**AVAILABLE RECORDS:**

__________________________________________________

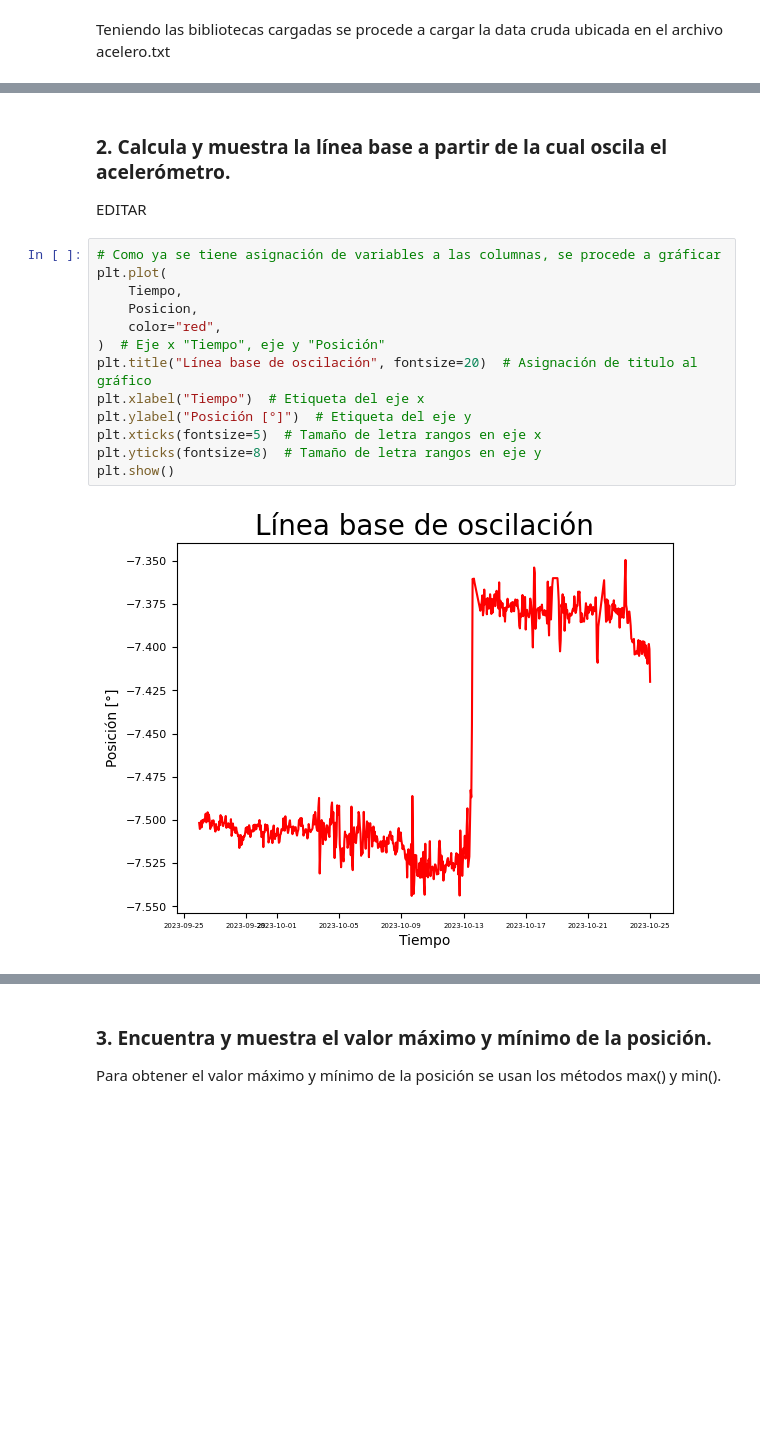
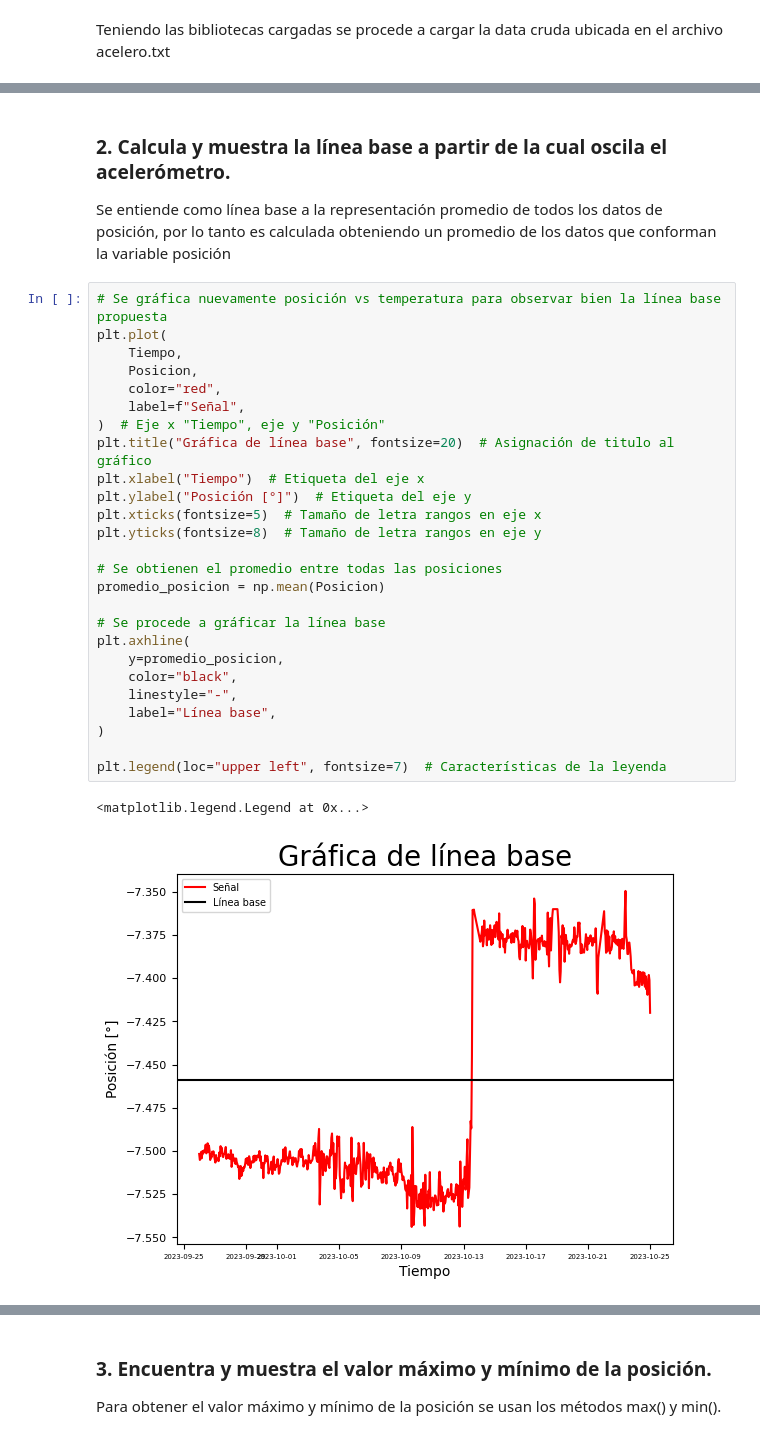
Before and after one commit to jdg16/solucion_giraldo_jupyter, a Jupyter notebook: prueba.ipynb, the cells around one changed output, grey strips where cells are left out. Saved outputs shown, nothing was run; the diff lists cells and outputs as text; blank space fills up the shorter version.

```diff
--- a/prueba.ipynb
+++ b/prueba.ipynb
@@ -81,19 +81,33 @@ plt.show()
 # %% [markdown]
 ### 2. Calcula y muestra la línea base a partir de la cual oscila el acelerómetro.
 
-EDITAR
+Se entiende como línea base a la representación promedio de todos los datos de posición, por lo tanto es calculada obteniendo un promedio de los datos que conforman la variable posición
 # %%
-# Como ya se tiene asignación de variables a las columnas, se procede a gráficar
+# Se gráfica nuevamente posición vs temperatura para observar bien la línea base propuesta
 plt.plot(
     Tiempo,
     Posicion,
     color="red",
+    label=f"Señal",
 )  # Eje x "Tiempo", eje y "Posición"
-plt.title("Línea base de oscilación", fontsize=20)  # Asignación de titulo al gráfico
+plt.title("Gráfica de línea base", fontsize=20)  # Asignación de titulo al gráfico
 plt.xlabel("Tiempo")  # Etiqueta del eje x
 plt.ylabel("Posición [°]")  # Etiqueta del eje y
 plt.xticks(fontsize=5)  # Tamaño de letra rangos en eje x
 plt.yticks(fontsize=8)  # Tamaño de letra rangos en eje y
-plt.show()
+
+# Se obtienen el promedio entre todas las posiciones
+promedio_posicion = np.mean(Posicion)
+
+# Se procede a gráficar la línea base
+plt.axhline(
+    y=promedio_posicion,
+    color="black",
+    linestyle="-",
+    label="Línea base",
+)
+
+plt.legend(loc="upper left", fontsize=7)  # Características de la leyenda
 # %% [output]
+<matplotlib.legend.Legend at 0x...>
-[figure, old version]
+[figure, new version]
```
Also changed, not shown: parts of 33 cells of this notebook, 3 other files.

__________________________________________________

**TASK DIRECTIONS:**
Word for word, reproduce the listing above; no image should be carried over.

**SOLUTION TO THE PROBLEM:**
Before and after one commit to jdg16/solucion_giraldo_jupyter, a Jupyter notebook: prueba.ipynb, the cells around one changed output, grey strips where cells are left out. Saved outputs shown, nothing was run; the diff lists cells and outputs as text; blank space fills up the shorter version.

```diff
--- a/prueba.ipynb
+++ b/prueba.ipynb
@@ -81,19 +81,33 @@ plt.show()
 # %% [markdown]
 ### 2. Calcula y muestra la línea base a partir de la cual oscila el acelerómetro.
 
-EDITAR
+Se entiende como línea base a la representación promedio de todos los datos de posición, por lo tanto es calculada obteniendo un promedio de los datos que conforman la variable posición
 # %%
-# Como ya se tiene asignación de variables a las columnas, se procede a gráficar
+# Se gráfica nuevamente posición vs temperatura para observar bien la línea base propuesta
 plt.plot(
     Tiempo,
     Posicion,
     color="red",
+    label=f"Señal",
 )  # Eje x "Tiempo", eje y "Posición"
-plt.title("Línea base de oscilación", fontsize=20)  # Asignación de titulo al gráfico
+plt.title("Gráfica de línea base", fontsize=20)  # Asignación de titulo al gráfico
 plt.xlabel("Tiempo")  # Etiqueta del eje x
 plt.ylabel("Posición [°]")  # Etiqueta del eje y
 plt.xticks(fontsize=5)  # Tamaño de letra rangos en eje x
 plt.yticks(fontsize=8)  # Tamaño de letra rangos en eje y
-plt.show()
+
+# Se obtienen el promedio entre todas las posiciones
+promedio_posicion = np.mean(Posicion)
+
+# Se procede a gráficar la línea base
+plt.axhline(
+    y=promedio_posicion,
+    color="black",
+    linestyle="-",
+    label="Línea base",
+)
+
+plt.legend(loc="upper left", fontsize=7)  # Características de la leyenda
 # %% [output]
+<matplotlib.legend.Legend at 0x...>
-[figure, old version]
+[figure, new version]
```
Also changed, not shown: parts of 33 cells of this notebook, 3 other files.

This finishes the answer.